For the first time, Terry Krogmann has a storefront gallery. The local metalworker and sculptor also has a larger work studio, and soon his distinctive curly iron gates will adorn two local landmarks.
All of which belies the fact that business at his small company, Divine Steel, is slower than ever. But that's fine with Krogmann.
At the height of Florida's building boom, around 2005, Krogmann had a staff of 15 churning out scores of projects across the state. Most of the work was for lavish homes in Miami: elaborate ironwork that added low six-figure value to new homes. Those customers, many of them wealthy South Americans, liked Krogmann's outlandish style, inspired by the Rococo movement and the Spanish architect Antonio Gaudi.
With the housing bust, most of that market vanished, almost overnight.
Now, he works differently.
"I can taste my own cooking," he said. "It empowers you. It makes you more creative."
Krogmann, 56, puts in 80 hours a week, doing the heavy physical labor by himself. He fires the steel like blacksmiths of yore, hammers it out on an anvil, uses forklifts to hoist his gargantuan designs. His wife, Lisa, is the only paid staffer. She helps polish the finished objects, which include gates, doors, staircases, bed frames, sculpture and custom artistic orders. He also has four unpaid interns.
His studio is in an old industrial building at Fifth Avenue S and 22nd Street, which is far less glitzy than the space he once occupied at the historic Piano Exchange building at 232 Second St. N.
For a former student of the prestigious Parsons The New School for Design in New York whose father was a commercial blacksmith, the grittier work environment and simpler work schedule represent a return to his roots.
Krogmann has been working on two local projects that are fetching considerably less money than he demanded a few years back, even if they are of historic significance for the city. One is for the Crislip Arcade building at 645 Central Ave., the other for the St. Petersburg Tennis Center in Bartlett Park at 650 18th Ave. S.

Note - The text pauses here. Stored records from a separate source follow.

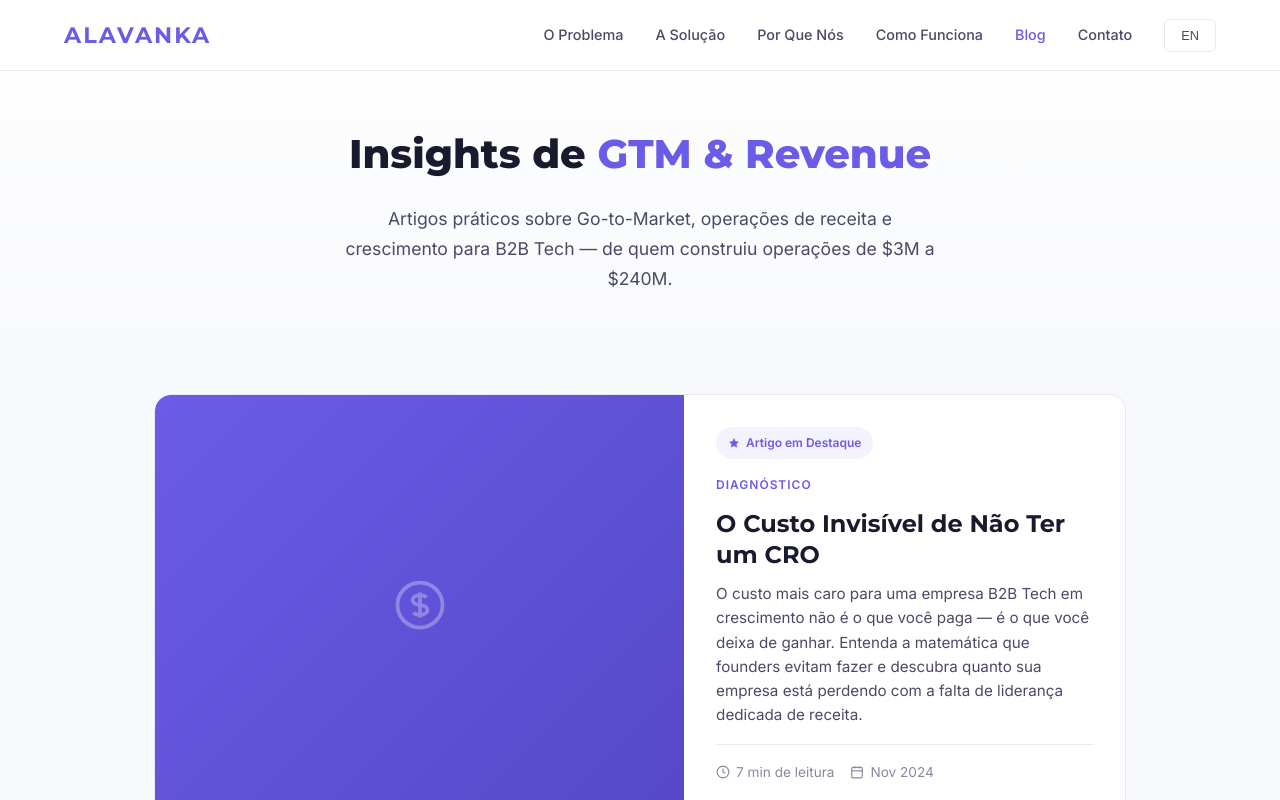
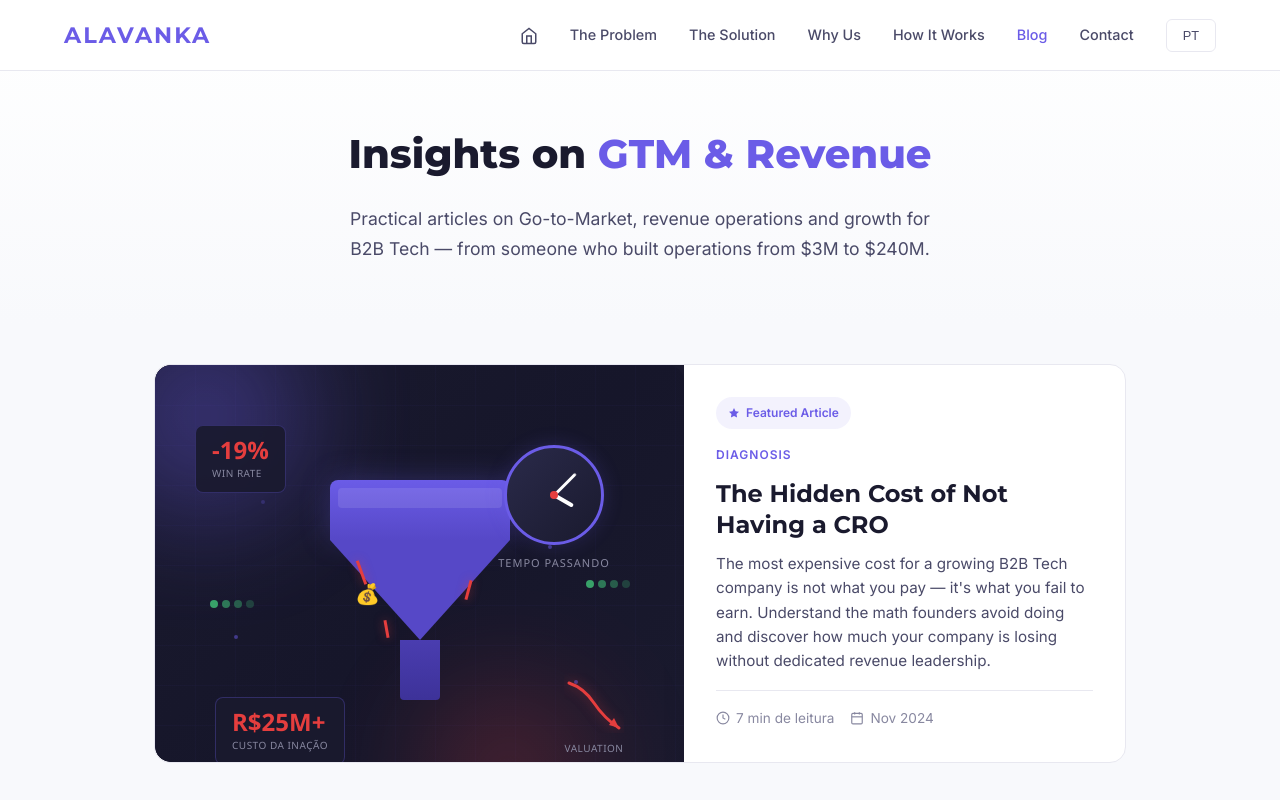
Before and after one commit to carlosandre-collab/site, a plain HTML site: page blog.html in a window 1280 px wide. Both pictures are taken after a click on the button "EN". Shown: the top 800 px of the page. Drawn offline with Linux system fonts and the light colour scheme.

Commit message:
melhoria no menu e conserto da troca de lingua

```diff
--- a/blog.html
+++ b/blog.html
@@ -351,13 +351,19 @@
             <span></span>
         </div>
         <div class="nav-links" id="navLinks">
+            <a href="index.html" title="Home">
+                <svg width="18" height="18" viewBox="0 0 24 24" fill="none" stroke="currentColor" stroke-width="2" style="vertical-align: middle;">
+                    <path d="M3 9l9-7 9 7v11a2 2 0 0 1-2 2H5a2 2 0 0 1-2-2z"/>
+                    <polyline points="9 22 9 12 15 12 15 22"/>
+                </svg>
+            </a>
             <a href="index.html#problema">O Problema</a>
             <a href="index.html#solucao">A Solução</a>
             <a href="index.html#porque">Por Que Nós</a>
             <a href="index.html#processo">Como Funciona</a>
             <a href="blog.html" class="active">Blog</a>
             <a href="index.html#contato">Contato</a>
-            <button class="lang-toggle" id="langToggle">EN</button>
+            <button class="lang-toggle" id="langToggle" onclick="toggleLanguage()">EN</button>
         </div>
     </nav>
 
@@ -374,11 +380,7 @@
             <!-- Featured Article -->
             <a href="blog/custo-invisivel-cro.html" class="article-card featured-article">
                 <div class="article-thumbnail">
-                    <div class="article-thumbnail-placeholder">
-                        <svg viewBox="0 0 24 24" fill="none" stroke="currentColor" stroke-width="1.5">
-                            <path d="M12 8c-1.657 0-3 .895-3 2s1.343 2 3 2 3 .895 3 2-1.343 2-3 2m0-8c1.11 0 2.08.402 2.599 1M12 8V7m0 1v8m0 0v1m0-1c-1.11 0-2.08-.402-2.599-1M21 12a9 9 0 11-18 0 9 9 0 0118 0z"/>
-                        </svg>
-                    </div>
+                    <iframe src="blog/ilustracao_capa.html" style="width:100%; height:100%; border:none; pointer-events:none;"></iframe>
                 </div>
                 <div class="article-content">
                     <span class="featured-badge">
@@ -423,5 +425,64 @@
         </div>
         <p class="footer-copy">© 2025 Alavanka. Todos os direitos reservados.</p>
     </footer>
+
+    <script>
+        // Language toggle
+        let currentLang = 'pt';
+
+        const translations = {
+            pt: {
+                'blog.title': 'Insights de <span>GTM & Revenue</span>',
+                'blog.subtitle': 'Artigos práticos sobre Go-to-Market, operações de receita e crescimento para B2B Tech — de quem construiu operações de $3M a $240M.',
+                'featured.badge': 'Artigo em Destaque',
+                'article.category': 'Diagnóstico',
+                'article.title': 'O Custo Invisível de Não Ter um CRO',
+                'article.excerpt': 'O custo mais caro para uma empresa B2B Tech em crescimento não é o que você paga — é o que você deixa de ganhar. Entenda a matemática que founders evitam fazer e descubra quanto sua empresa está perdendo com a falta de liderança dedicada de receita.',
+                'article.time': '7 min de leitura',
+                'nav.problem': 'O Problema',
+                'nav.solution': 'A Solução',
+                'nav.why': 'Por Que Nós',
+                'nav.process': 'Como Funciona',
+                'nav.contact': 'Contato'
+            },
+            en: {
+                'blog.title': 'Insights on <span>GTM & Revenue</span>',
+                'blog.subtitle': 'Practical articles on Go-to-Market, revenue operations and growth for B2B Tech — from someone who built operations from $3M to $240M.',
+                'featured.badge': 'Featured Article',
+                'article.category': 'Diagnosis',
+                'article.title': 'The Hidden Cost of Not Having a CRO',
+                'article.excerpt': 'The most expensive cost for a growing B2B Tech company is not what you pay — it\'s what you fail to earn. Understand the math founders avoid doing and discover how much your company is losing without dedicated revenue leadership.',
+                'article.time': '7 min read',
+                'nav.problem': 'The Problem',
+                'nav.solution': 'The Solution',
+                'nav.why': 'Why Us',
+                'nav.process': 'How It Works',
+                'nav.contact': 'Contact'
+            }
+        };
+
+        function toggleLanguage() {
+            currentLang = currentLang === 'pt' ? 'en' : 'pt';
+            document.getElementById('langToggle').textContent = currentLang === 'pt' ? 'EN' : 'PT';
+
+            // Update blog header
+            document.querySelector('.blog-header h1').innerHTML = translations[currentLang]['blog.title'];
+            document.querySelector('.blog-header p').textContent = translations[currentLang]['blog.subtitle'];
+
+            // Update article card
+            document.querySelector('.featured-badge').innerHTML = '<svg width="12" height="12" viewBox="0 0 24 24" fill="currentColor"><path d="M12 2L15.09 8.26L22 9.27L17 14.14L18.18 21.02L12 17.77L5.82 21.02L7 14.14L2 9.27L8.91 8.26L12 2Z"/></svg> ' + translations[currentLang]['featured.badge'];
+            document.querySelector('.article-category').textContent = translations[currentLang]['article.category'];
+            document.querySelector('.article-title').textContent = translations[currentLang]['article.title'];
+            document.querySelector('.article-excerpt').textContent = translations[currentLang]['article.excerpt'];
+
+            // Update nav links
+            const navLinks = document.querySelectorAll('.nav-links a');
+            navLinks[1].textContent = translations[currentLang]['nav.problem'];
+            navLinks[2].textContent = translations[currentLang]['nav.solution'];
+            navLinks[3].textContent = translations[currentLang]['nav.why'];
+            navLinks[4].textContent = translations[currentLang]['nav.process'];
+            navLinks[6].textContent = translations[currentLang]['nav.contact'];
+        }
+    </script>
 </body>
 </html>
```
Also changed, not shown: blog/custo-invisivel-cro.html (+7 -1 lines), index.html (+6 -0 lines), 1 other file.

For the Crislip, he's creating two sets of gates, for the front and rear of the building. Krogmann agreed to do the project in exchange for the cost of materials, about $10,000, and for a year's rent on what will be his first gallery space.
Krogmann, who lives in Lakewood Estates with his two daughters, said he was inspired by the 600 block of Central Avenue and its recent transformation into an artists' enclave. He was given free rein on the gates' design. He found inspiration in the way that light beams through the arcade and decided to take advantage of shadow effects.
"The artistic silhouette you can create can actually draw people in to the center," he said. "If you're going to put artists in there, you've go to celebrate art."
For the tennis center, Krogmann was chosen by the city's public arts commission to create a tennis-themed entrance gate for $20,000. He's calling the 8-foot tall, 15-foot wide project Match Point. It features hollow steel tennis balls made furry by laborious etching. Krogmann's much more stylized design was turned down by the city, he said.
In between, Krogmann is also focusing again on evolving as an artist. He is scouting high-end customers who want his baroque style. Those customers still exist, he said, but they are fewer.
"I want to take it to the next level. I want to go way out there."